It goes on to discuss the placement of murders within a newscast:
“…number of persons involved, the circumstances surrounding the crime, and the location of the crime are all determining factors”
the repetition of stories:
“…avoid repeating a murder story past 12 hours unless we have NEW information to provide on the crime.”
and airing the names of juveniles charged as adults:
“Even when that does happen, the final decision to air the name of a juvenile can only be made by the news director”.
In many newsrooms, these were old, unwritten rules passed down from generation of jaded staffer to the next. “Oh, we never say the suspect is a Hispanic male because that’s racist,” an experienced producer may explain, “but we can say he’s 5’8″, 165 pounds with a scar over his left eye.”

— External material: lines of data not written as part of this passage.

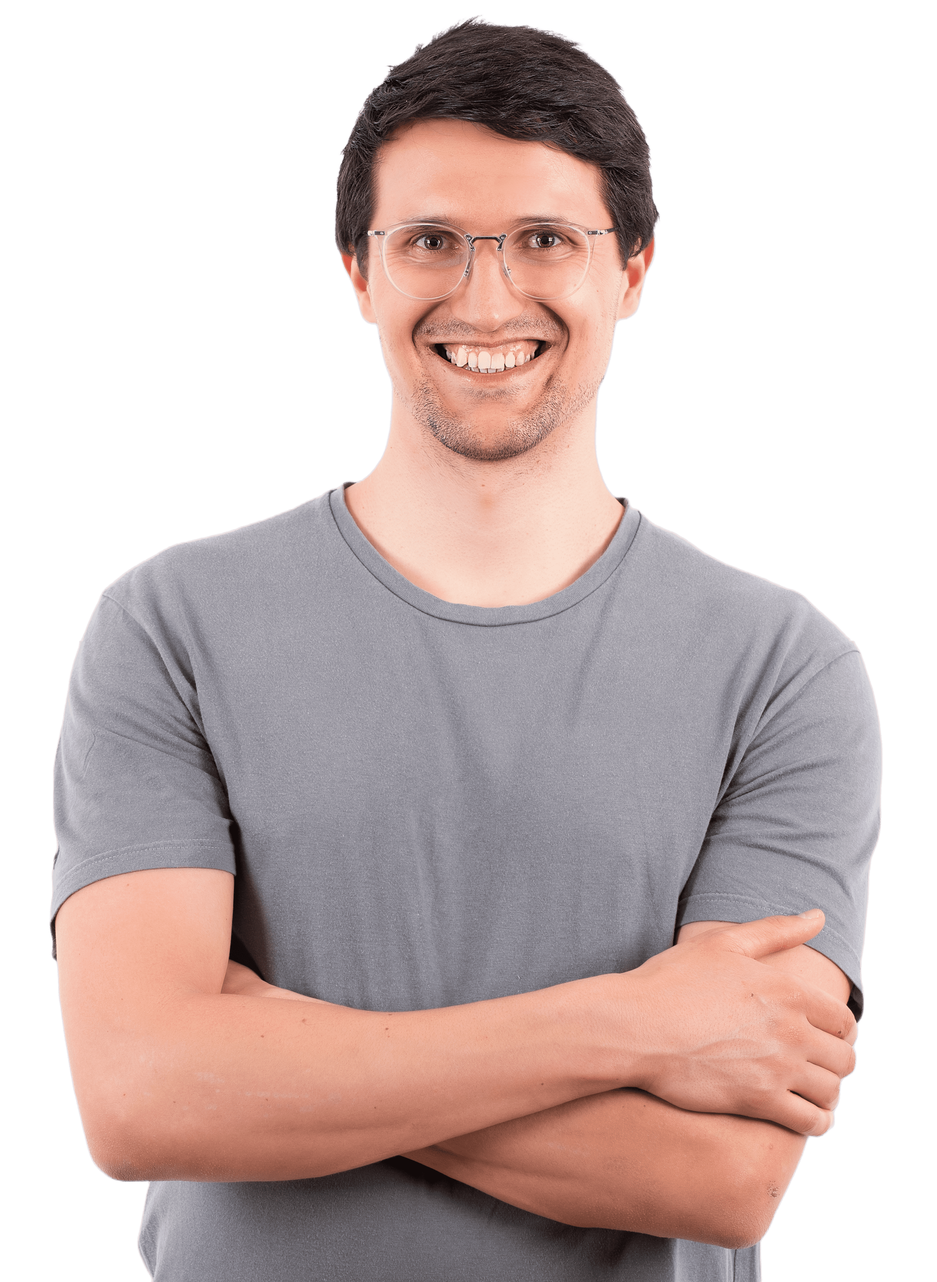
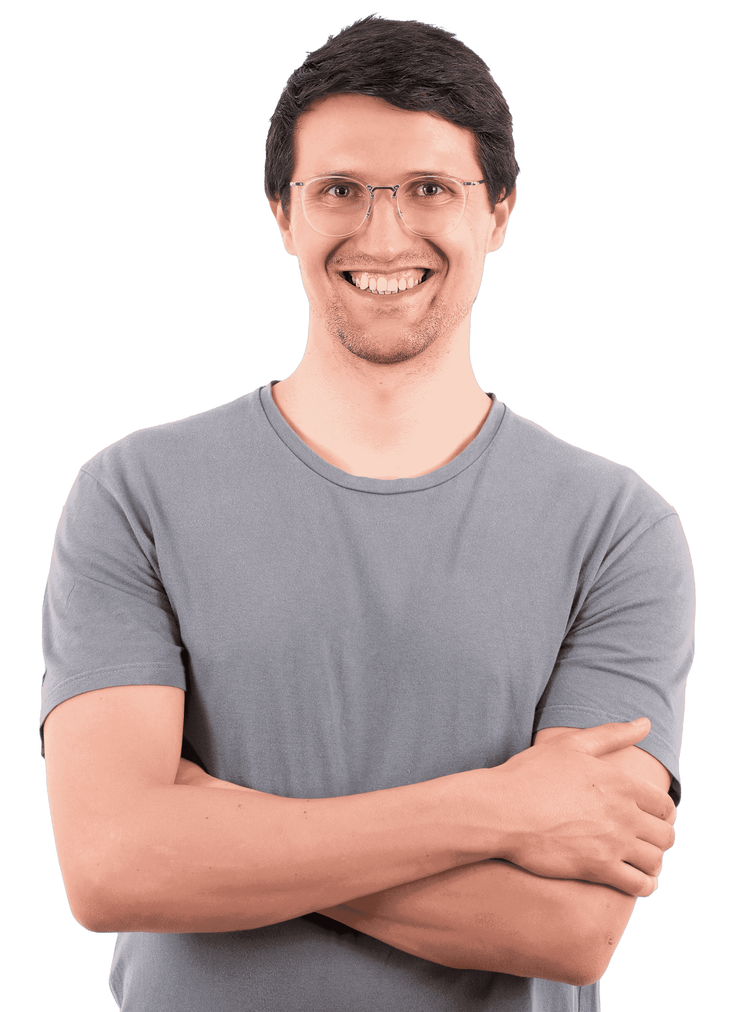
test commit

diff --git a/src/app/contact/contact.component.html b/src/app/contact/contact.component.html
@@ -3,11 +3,12 @@
         <div class="left-column">
             <div>
                 <div class="line-left"></div>
-                <h1 data-aos="fade-right" translate>Contact</h1>
+                <h1 data-aos="fade-right" data-aos-once="true" translate>Contact</h1>
             </div>
-            <div data-aos="fade-right">
+            <div data-aos="fade-right" data-aos-once="true">
                 <h2 translate>Got a problem to solve?</h2>
-                <p translate>Contact me through this form, I am interested in hearing you, knowing your ideas and contributing to
+                <p translate>Contact me through this form, I am interested in hearing you, knowing your ideas and
+                    contributing to
                     your
                     projects with my work.</p>
                 <p translate>Need a Frontend developer? <b translate>Contact me!</b></p>
@@ -15,22 +16,21 @@
         </div>
         <div class="right-column">
             <form (submit)="sendMail()" ngNativeValidate #myForm>
-                <input id="name" required placeholder="Your name" type="text" name="name"
-                    pattern="([a-zA-ZäöüÄÖÜß]+\s+){1,10}([a-zA-ZäöüÄÖÜß]+)"
-                    title="Bitte gib eine Vor- und Nachnamen ein!" #nameField data-aos="fade-left">
+                <input id="name" required placeholder="Your name" type="text" name="name" #nameField
+                    data-aos="fade-left" data-aos-once="true">
                 <input id="mail" required placeholder="Your email" type="email" name="mail"
                     pattern="(?:[a-z0-9!#$%&'*+/=?^_`{|}~-]+(?:\.[a-z0-9!#$%&'*+/=?^_`{|}~-]+)*|\u0022(?:[\x01-\x08\x0b\x0c\x0e-\x1f\x21\x23-\x5b\x5d-\x7f]|\\[\x01-\x09\x0b\x0c\x0e-\x7f])*\u0022)@(?:(?:[a-z0-9](?:[a-z0-9-]*[a-z0-9])?\.)+[a-z0-9](?:[a-z0-9-]*[a-z0-9])?|\[(?:(?:25[0-5]|2[0-4][0-9]|[01]?[0-9][0-9]?)\.){3}(?:25[0-5]|2[0-4][0-9]|[01]?[0-9][0-9]?|[a-z0-9-]*[a-z0-9]:(?:[\x01-\x08\x0b\x0c\x0e-\x1f\x21-\x5a\x53-\x7f]|\\[\x01-\x09\x0b\x0c\x0e-\x7f])+)\])"
-                    title="Gib eine gültige E-Mail-Adresse ein! Umlaute sind nicht erlaubt!" #mailField
-                    data-aos="fade-left">
+                    #mailField data-aos="fade-left" data-aos-once="true">
                 <textarea id="message" required placeholder="Your message" type="text" name="message" #messageField
-                    data-aos="fade-left"></textarea>
-                <div class="button-container" data-aos="fade-left">
-                    <button id="sendButton" #sendButton class="btn-orange" [ngClass]="{'confirmation': messageSent === true}" translate>Send message :)</button>
+                    data-aos="fade-left" data-aos-once="true"></textarea>
+                <div class="button-container" data-aos="fade-left" data-aos-once="true">
+                    <button id="sendButton" #sendButton class="btn-orange"
+                        [ngClass]="{'confirmation': messageSent === true}" translate>Send message :)</button>
                 </div>
             </form>
         </div>
-    </div> 
-    <div class="lower-container" data-aos="fade-up">
+    </div>
+    <div class="lower-container" data-aos="fade-up" data-aos-once="true">
         <a (click)="scrollToStart()">
             <img #arrowUp src="../../assets/img/go-up.png"
                 (mouseover)="changeImgSrc('../../assets/img/go-up-orange.png')"

diff --git a/src/app/my-skills/my-skills.component.html b/src/app/my-skills/my-skills.component.html
@@ -2,65 +2,65 @@
     <img class="splash-my-skills" src="../../assets/img/splash-my-skills.png" alt="splash-my-skills">
     <div class="icons-container">
         <div class="icons-inner-container">
-            <div data-aos="zoom-in">
+            <div data-aos="zoom-in" data-aos-once="true">
                 <img src="../../assets/img/angular.png">
                 <span>Angular</span>
             </div>
 
-            <div data-aos="zoom-in">
+            <div data-aos="zoom-in" data-aos-once="true">
                 <img src="../../assets/img/typescript.png">
                 <span>TypeScript</span>
             </div>
 
-            <div data-aos="zoom-in">
+            <div data-aos="zoom-in" data-aos-once="true">
                 <img src="../../assets/img/javascript.png">
                 <span>JavaScript</span>
             </div>
 
-            <div data-aos="zoom-in">
+            <div data-aos="zoom-in" data-aos-once="true">
                 <img src="../../assets/img/html.png">
                 <span>HTML</span>
             </div>
 
-            <div data-aos="zoom-in">
+            <div data-aos="zoom-in" data-aos-once="true">
                 <img src="../../assets/img/firebase.png">
                 <span>Firebase</span>
             </div>
 
-            <div data-aos="zoom-in">
+            <div data-aos="zoom-in" data-aos-once="true">
                 <img src="../../assets/img/git.png">
                 <span>Git</span>
             </div>
 
-            <div data-aos="zoom-in">
+            <div data-aos="zoom-in" data-aos-once="true">
                 <img src="../../assets/img/css.png">
                 <span>CSS</span>
             </div>
 
-            <div data-aos="zoom-in">
+            <div data-aos="zoom-in" data-aos-once="true">
                 <img src="../../assets/img/scrum.png">
                 <span>Scrum</span>
             </div>
 
-            <div data-aos="zoom-in">
+            <div data-aos="zoom-in" data-aos-once="true">
                 <img src="../../assets/img/rest-api.png">
                 <span>API</span>
             </div>
 
-            <div data-aos="zoom-in">
+            <div data-aos="zoom-in" data-aos-once="true">
                 <img src="../../assets/img/material-design.png">
                 <span>Material Design</span>
             </div>
         </div>
     </div>
     <div class="skill-container">
-        <div class="head-skill" data-aos="fade-left">
+        <div class="head-skill" data-aos="fade-left" data-aos-once="true">
             <h1 translate>My skills</h1>
             <div class="line-right"></div>
         </div>
         <div class="skill-text">
-            <span data-aos="fade-left" translate>I have been able to grow my developement skills while creating various real projects. Have a look!</span>
-            <a (click)="scrollToSection('contact')"><button class="btn-orange" data-aos="fade-up" translate>Get in touch</button></a>
+            <span data-aos="fade-left" data-aos-once="true" translate>I have been able to grow my developement skills while creating various real projects. Have a look!</span>
+            <a (click)="scrollToSection('contact')"><button class="btn-orange" data-aos="fade-up" data-aos-once="true" translate>Get in touch</button></a>
         </div>
     </div>
 </section>

diff --git a/src/app/about-me/about-me.component.html b/src/app/about-me/about-me.component.html
@@ -1,22 +1,22 @@
 <section id="about-me" class="about-me">
     <div class="container-left">
         <div class="container-left-inner">
-            <h1 data-aos="fade-right" translate>About me</h1>
-            <p data-aos="fade-right" translate>I am a front-end developer based in Tübingen, Germany with experience in
+            <h1 data-aos="fade-right" data-aos-once="true" translate>About me</h1>
+            <p data-aos="fade-right" data-aos-once="true" translate>I am a front-end developer based in Tübingen, Germany with experience in
                 building web apps using JavaScript & Angular. My journey in IT began many years ago during my studies
                 when I started to write simple add-on programs using Python in order to analyze spatial data using
                 graphical information systems.</p>
-            <div class="text-container" data-aos="fade-right">
+            <div class="text-container" data-aos="fade-right" data-aos-once="true">
                 <div>
                     <img class="lamp" src="../../assets/img/lamp.png" alt="lamp">
                 </div>
                 <p translate>That experience sparked my interest in the field, and my passion for programming has never
                     faded. Since then, I have continued to dive deeper into the world of technology and have explored
-                    variousprogramming languages and tools. Close contact with my father-in-law, a self-taught and
-                    experiencedweb developer, has also fed my enthusiasm to become a developer myself and given me
+                    various programming languages and tools. Close contact with my father-in-law, a self-taught and
+                    experienced web developer, has also fed my enthusiasm to become a developer myself and given me
                     important insights into the world of professional development.</p>
             </div>
-            <div class="text-container" data-aos="fade-right">
+            <div class="text-container" data-aos="fade-right" data-aos-once="true">
                 <div>
                     <img src="../../assets/img/puzzle.png" alt="puzzle">
                 </div>
@@ -27,7 +27,7 @@
             </div>
         </div>
     </div>
-    <div class="container-right" data-aos="fade-left">
+    <div class="container-right" data-aos="fade-left" data-aos-once="true">
         <div class="img-container">
             <div class="img-inner-container">
                 <img src="../../assets/img/head.png" alt="foto-head">

diff --git a/src/app/start-screen/start-screen.component.scss b/src/app/start-screen/start-screen.component.scss
@@ -84,7 +84,7 @@
     }
 
     @media screen and (max-height: 900px) and (max-width: 992px) {
-        top: 180px;
+        top: 200px;
     }
 
     @media screen and (max-width: 900px) and (min-height: 950px) {
@@ -100,17 +100,24 @@
     }
 
     @media screen and (max-width: 900px) and (min-height: 1300px) {
-        top: 350px;
+        top: 400px;
+    }
+
+    @media screen and (max-width: 900px) and (min-height: 1350px) {
+        top: 450px;
+    }
+
+    @media screen and (max-width: 900px) and (min-height: 1400px) {
+        top: 500px;
     }
 
     @media screen and (max-height: 800px) and (max-width: 992px) {
         width: 300px;
-        top: 190px;
+        top: 220px;
     }
 
     @media screen and (max-height: 750px) and (max-width: 992px) {
         width: 250px;
-        top: 190px;
     }
 
     @media screen and (max-height: 700px) and (max-width: 992px) {
@@ -120,6 +127,10 @@
 
     @media screen and (max-height: 650px) and (max-width: 992px) {
         width: 200px;
+    }
+
+    @media screen and (max-height: 600px) and (max-width: 992px) {
+        width: 180px;
         top: 230px;
     }
 }
@@ -159,6 +170,11 @@
     @media screen and (max-height: 800px) and (max-width: 900px) {
         top: 200px;
         width: 400px;
+    }
+
+    @media screen and (max-height: 700px) and (max-width: 900px) {
+        top: 200px;
+        width: 250px;
     }
 }
 

diff --git a/src/app/project/project.component.html b/src/app/project/project.component.html
@@ -1,4 +1,4 @@
-<div class="project-container" [ngClass]="{'reversed': indexImpair === true}" data-aos="fade-up">
+<div class="project-container" [ngClass]="{'reversed': indexImpair === true}" data-aos="fade-up" data-aos-once="true">
     <div class="img-container">
         <div [ngClass]="{'jc-flex-end': indexImpair === false}">
             <img src="../../assets/img/{{img}}-screen.png" alt="{{img}}-screen">
@@ -13,9 +13,9 @@
             <span [ngClass]="{'text-end': indexImpair === true}" translate>{{ explanation }}</span>
         </div>
         <div class="button-box" [ngClass]="{'jc-flex-end': indexImpair === true}">
-            <a href="https://{{web}}.hans-stieber.com" target="_blank" data-aos="fade-up"><button
-                    class="b1" translate>Live test</button></a>
-            <a href="{{git}}" target="_blank"><button class="b2" data-aos="fade-up">Github</button></a>
+            <a href="https://{{web}}.hans-stieber.com" target="_blank" data-aos="fade-up" data-aos-once="true"><button class="b1"
+                    translate>Live test</button></a>
+            <a href="{{git}}" target="_blank"><button class="b2" data-aos="fade-up" data-aos-once="true">Github</button></a>
         </div>
     </div>
 </div>

diff --git a/src/app/portfolio/portfolio.component.html b/src/app/portfolio/portfolio.component.html
@@ -1,10 +1,10 @@
 <section id="portfolio" class="portfolio">
-    <div class="headline-container" data-aos="fade-left">
+    <div class="headline-container" data-aos="fade-left" data-aos-once="true">
         <div></div>
         <h1 translate>Portfolio</h1>
         <div></div>
     </div>
-    <div data-aos="fade-right">
+    <div data-aos="fade-right" data-aos-once="true">
         <span class="underline" translate>
             This page is a sample of my work - Please feel free to try them out.
         </span>

diff --git a/src/index.html b/src/index.html
@@ -4,7 +4,7 @@
   <meta charset="utf-8">
   <title>Hans Stieber - Frontend Developer</title>
   <base href="/">
-  <meta name="viewport" content="width=device-width, initial-scale=1">
+  <meta name="viewport" content="width=device-width, initial-scale=1.0">
   <link rel="icon" type="image/x-icon" href="favicon.ico">
 </head>
 <body>

diff --git a/src/app/start-screen/start-screen.component.html b/src/app/start-screen/start-screen.component.html
@@ -1,5 +1,5 @@
 <section id="start-screen" class="start-screen">
-    <div class="introduction-container" data-aos="zoom-in">
+    <div class="introduction-container" data-aos="zoom-in" data-aos-once="true">
         <div>
             <div>
                 <span class="i-am">I am</span>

And so the next batch of staffers would take note without really understanding the why behind that misstatement. Now with turnover at an ever increase rate, this attempts to explain (in all caps) the rules:
“A suspect description will only be used when specific identifying characteristics of the suspect are provided. Unusual clothing, visible scars, unusual hairstyles or colors, and type of vehicle all qualify as specific identifying characteristics. RACE MUST NEVER BE USED AS THE SOLE IDENTIFYING CHARACTERISTIC.”
The guidelines are more powerful when put into context.
This week I also came across this column by Dan Abrams (of “NBC legal analyst” fame). He learned of the death of one of his “few and truest loves” by reading it online. No fault of the reporter, he explained. But in Abrams’ piece what resonates is that words matter. Every murder victim you write about was loved by someone and that someone may discover the news by your words and characterizations.
That’s why guidelines like these — and the public commitment someone at Bay News 9 made to their viewers by sharing these guidelines — are just part of being a good citizen and neighbor.
These read to me not as much as guidelines as a newsroom policy made public. It’s the sort of document that is distributed to the staff and then often lost under a pile of scripts on a desk.
This transparency ought to be copied by newsrooms from coast to coast — not only to explain newsroom decisions to viewers, but to remind producers and reporters and editors that they are accountable to a public who can find these guidelines on every page of the website.